## Task directions
Count every line below that contains "requirements", then state the total with no other output.

↓↓↓

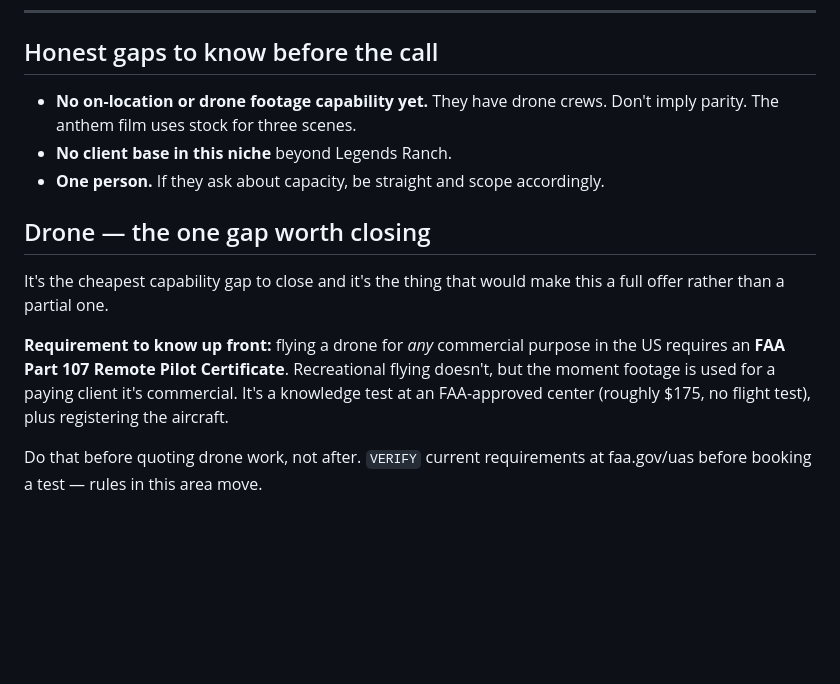
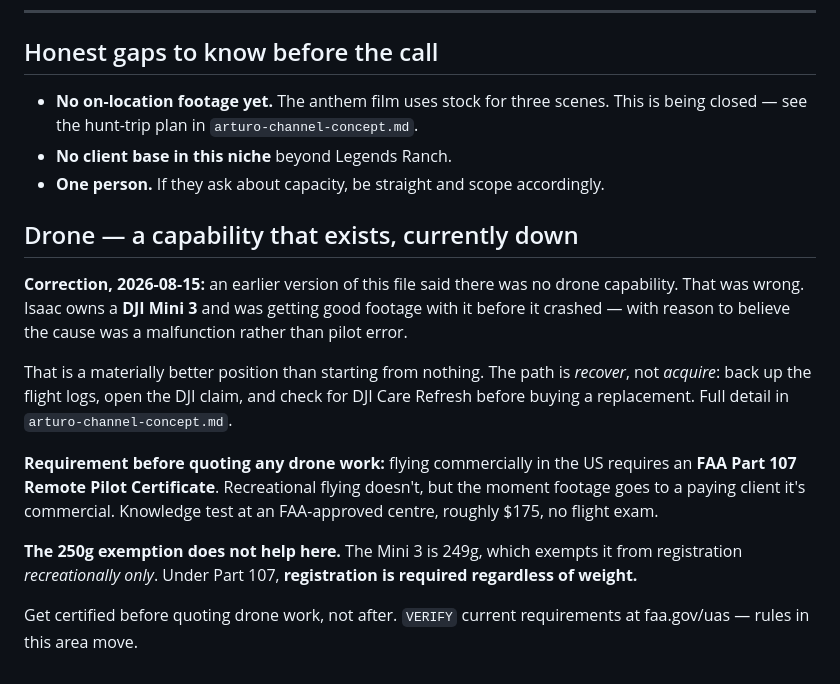
Before and after one commit to isaacmagin78-ops/-imagin-concierge, a Markdown page: projects/outdoors-content/fish-and-hunt-usa-pitch.md, the part around the change. Rendered like a GitHub page; blank space fills up the shorter version.

```diff
--- a/projects/outdoors-content/fish-and-hunt-usa-pitch.md
+++ b/projects/outdoors-content/fish-and-hunt-usa-pitch.md
@@ -99,20 +99,30 @@ package and what their clients ask for that they turn down. Price against that.
 
 ## Honest gaps to know before the call
 
-- **No on-location or drone footage capability yet.** They have drone crews. Don't imply
-  parity. The anthem film uses stock for three scenes.
+- **No on-location footage yet.** The anthem film uses stock for three scenes. This is
+  being closed — see the hunt-trip plan in `arturo-channel-concept.md`.
 - **No client base in this niche** beyond Legends Ranch.
 - **One person.** If they ask about capacity, be straight and scope accordingly.
 
-## Drone — the one gap worth closing
+## Drone — a capability that exists, currently down
 
-It's the cheapest capability gap to close and it's the thing that would make this a full
-offer rather than a partial one.
+**Correction, 2026-08-15:** an earlier version of this file said there was no drone
+capability. That was wrong. Isaac owns a **DJI Mini 3** and was getting good footage with
+it before it crashed — with reason to believe the cause was a malfunction rather than
+pilot error.
 
-**Requirement to know up front:** flying a drone for *any* commercial purpose in the US
-requires an **FAA Part 107 Remote Pilot Certificate**. Recreational flying doesn't, but
-the moment footage is used for a paying client it's commercial. It's a knowledge test at
-an FAA-approved center (roughly $175, no flight test), plus registering the aircraft.
+That is a materially better position than starting from nothing. The path is *recover*,
+not *acquire*: back up the flight logs, open the DJI claim, and check for DJI Care
+Refresh before buying a replacement. Full detail in `arturo-channel-concept.md`.
 
-Do that before quoting drone work, not after. `VERIFY` current requirements at
-faa.gov/uas before booking a test — rules in this area move.
+**Requirement before quoting any drone work:** flying commercially in the US requires an
+**FAA Part 107 Remote Pilot Certificate**. Recreational flying doesn't, but the moment
+footage goes to a paying client it's commercial. Knowledge test at an FAA-approved centre,
+roughly $175, no flight exam.
+
+**The 250g exemption does not help here.** The Mini 3 is 249g, which exempts it from
+registration *recreationally only*. Under Part 107, **registration is required regardless
+of weight.**
+
+Get certified before quoting drone work, not after. `VERIFY` current requirements at
+faa.gov/uas — rules in this area move.
```
Also changed, not shown: projects/outdoors-content/arturo-channel-concept.md (+92 -0 lines).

↑↑↑

## Response for this exercise
2